Feed your mind

Self-care is vital for proper mental function. 

  • Get plenty of rehydration, a healthy diet, and regular exercise to keep blood flowing to your brain.
  • Eat healthy snacks throughout the day to keep your energy levels consistent.
  • Get enough sleep.
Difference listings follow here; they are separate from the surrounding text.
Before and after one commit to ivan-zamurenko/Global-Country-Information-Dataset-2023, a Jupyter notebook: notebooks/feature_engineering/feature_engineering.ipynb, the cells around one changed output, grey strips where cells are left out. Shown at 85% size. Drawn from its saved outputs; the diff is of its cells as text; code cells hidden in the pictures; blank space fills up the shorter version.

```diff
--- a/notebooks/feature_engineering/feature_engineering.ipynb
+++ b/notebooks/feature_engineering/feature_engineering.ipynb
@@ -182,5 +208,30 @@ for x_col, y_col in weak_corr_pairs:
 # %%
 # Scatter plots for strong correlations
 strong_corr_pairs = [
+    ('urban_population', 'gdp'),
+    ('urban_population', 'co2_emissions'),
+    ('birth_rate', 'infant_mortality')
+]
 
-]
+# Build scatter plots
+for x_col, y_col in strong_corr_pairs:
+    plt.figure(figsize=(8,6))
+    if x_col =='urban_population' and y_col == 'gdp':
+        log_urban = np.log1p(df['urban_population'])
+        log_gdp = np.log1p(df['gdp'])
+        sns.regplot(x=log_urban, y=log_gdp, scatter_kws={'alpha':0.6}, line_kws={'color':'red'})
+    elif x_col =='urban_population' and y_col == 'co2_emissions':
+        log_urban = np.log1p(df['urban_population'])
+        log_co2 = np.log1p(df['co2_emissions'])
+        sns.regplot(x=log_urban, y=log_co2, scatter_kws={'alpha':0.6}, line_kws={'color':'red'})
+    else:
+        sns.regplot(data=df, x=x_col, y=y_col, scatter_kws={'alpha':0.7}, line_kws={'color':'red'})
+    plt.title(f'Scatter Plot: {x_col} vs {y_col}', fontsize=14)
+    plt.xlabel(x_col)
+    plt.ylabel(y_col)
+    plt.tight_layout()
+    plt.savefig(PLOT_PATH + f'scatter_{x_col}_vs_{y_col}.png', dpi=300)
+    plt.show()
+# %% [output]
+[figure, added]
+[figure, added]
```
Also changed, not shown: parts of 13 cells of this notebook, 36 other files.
  • Work hard and play hard. Work hard at work, but then have intentional off-periods where you're relaxing and rejuvenating.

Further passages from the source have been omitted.